What is chickenpox?
Chickenpox, or varicella, is a contagious disease caused by a virus. The technical name for this virus is varicella-zoster, a member of the herpes virus family. Chickenpox is considered by many experts to be a relatively harmless childhood disease. Symptoms include a fever, runny nose, sore throat, and an itchy skin rash which can appear anywhere on the body. The rash and disease usually disappear after one or two weeks. The disease confers permanent immunity; the child will not contract it again.
Is chickenpox dangerous?
Chickenpox can be itchy and uncomfortable for a few days. Serious problems are rare. In fact, before a chickenpox vaccine was introduced, doctors used to recommend exposing your child to the virus, and parents organized "chickenpox parties," because complication rates increase when the disease is contracted by teenagers or adults.(1) Every year, of the millions of people in the United States who contract this disease, about 50 die from related complications.(2) Many of these are in adults who did not have chickenpox as a child, or in previously unhealthy children -- youngsters with already weakened immune systems from other diseases, such as AIDS, leukemia, or cancer.(3-5)
How safe is the chickenpox vaccine?
The Vaccine Adverse Event Reporting System (VAERS), the federal organization established by Congress in 1986 to document adverse reactions to vaccines, received nearly 10,000 reports involving the chickenpox vaccine between the months of March 1995 and December 1999, a period of less than five years. The FDA and CDC studied 6,574 of these reports -- those filed between March 17, 1995 and July 25, 1998 -- and published their findings in the Journal of the American Medical Association.(19) Here is a summary of their findings:

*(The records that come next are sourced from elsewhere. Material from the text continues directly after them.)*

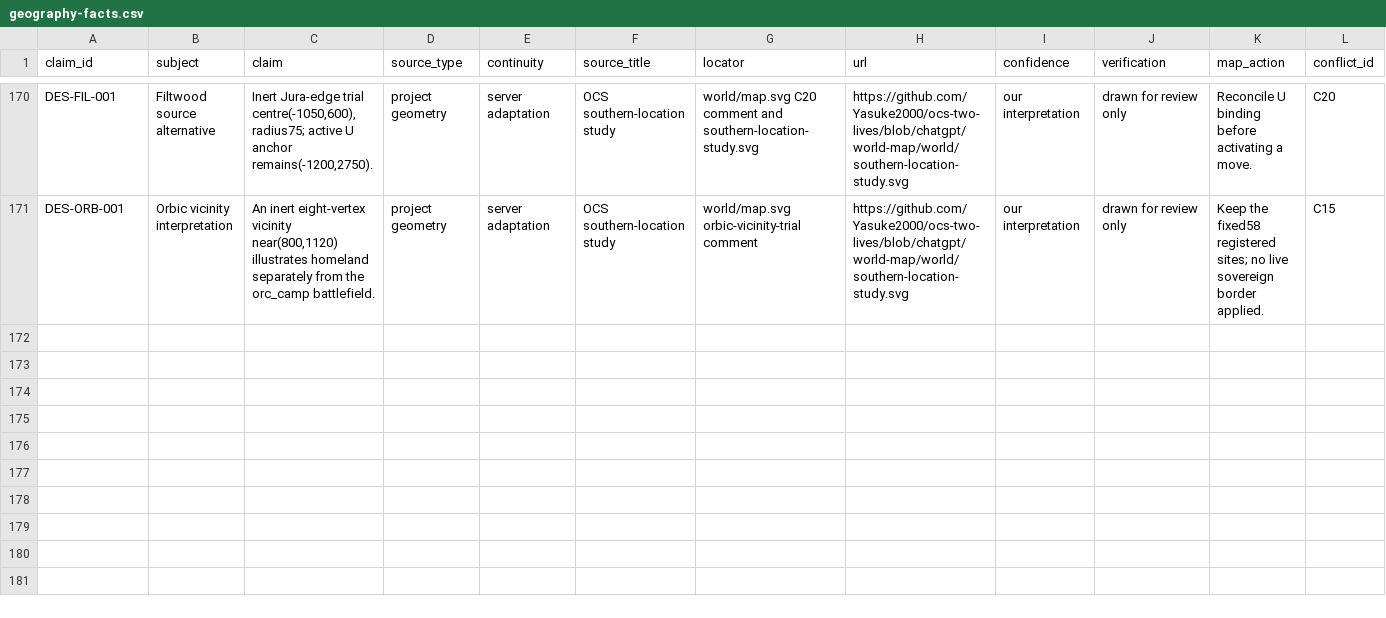
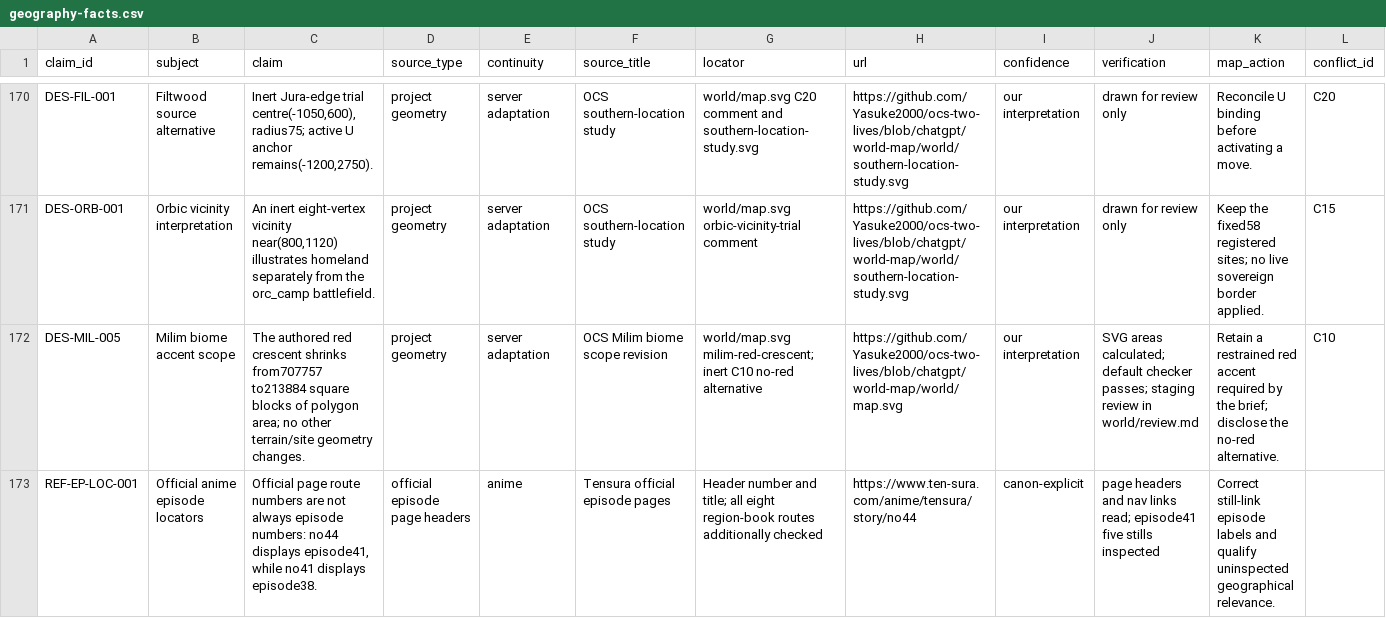
Before and after one commit to Yasuke2000/ocs-two-lives, a CSV file: docs/research/tensura-world-2026-11-19/geography-facts.csv, drawn as a sheet; only a part is shown, gaps mark what is left out; rows hold the shown columns only; the diff names each change by its address in the sheet, - before the commit and + after, or states it on an @@ line.

Commit message:
Restrain Milim biome accent and correct official episode locators

```diff
--- a/docs/research/tensura-world-2026-11-19/geography-facts.csv
+++ b/docs/research/tensura-world-2026-11-19/geography-facts.csv
+row 172: DES-MIL-005 | Milim biome accent scope | The authored red crescent shrinks from707757 to213884 square blocks of polygon area; no other terrain/site geometry changes. | project geometry | server adaptation | OCS Milim biome scope revision | world/map.svg milim-red-crescent; inert C10 no-red alternative | https://github.com/Yasuke2000/ocs-two-lives/blob/chatgpt/world-map/world/map.svg | our interpretation | SVG areas calculated; default checker passes; staging review in world/review.md | Retain a restrained red accent required by the brief; disclose the no-red alternative. | C10
+row 173: REF-EP-LOC-001 | Official anime episode locators | Official page route numbers are not always episode numbers: no44 displays episode41, while no41 displays episode38. | official episode page headers | anime | Tensura official episode pages | Header number and title; all eight region-book routes additionally checked | https://www.ten-sura.com/anime/tensura/story/no44 | canon-explicit | page headers and nav links read; episode41 five stills inspected | Correct still-link episode labels and qualify uninspected geographical relevance.
```
Also changed, not shown: docs/research/tensura-world-2026-11-19/source-access.csv, 14 other files.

Adverse reactions in recipients of the chickenpox vaccine occurred at a rate of 67.5 reports per 100,000 doses sold. Approximately four percent of reports described "serious" adverse reactions. By FDA definition, "serious" reactions refer to deaths, life-threatening events, hospitalizations, persistent or significant disabilities, and other incidents of medical importance. For example, the data analyzed in this report included numerous cases of neurological disorders, immune system damage, blood disorders, brain inflammation, seizures, and death (Figure 1).
These figures do not take into account the FDA's own admission that "potentially substantial under-reporting" made the figures "highly variable fractions of actual event numbers."(20) Nor do these figures take into account that "doses sold" (about 9.7 million through July 1998) is a CDC "projection" for which no reliable documentation can be found. Authors of the study based their figures on "oral" and private "unpublished data" from the CDC.(21,22) In some parts of the country vaccination rates are below 10 percent.(23,24) If the CDC inflated the actual number of doses sold, the true rate of adverse reactions following administration of the chickenpox vaccine is much higher.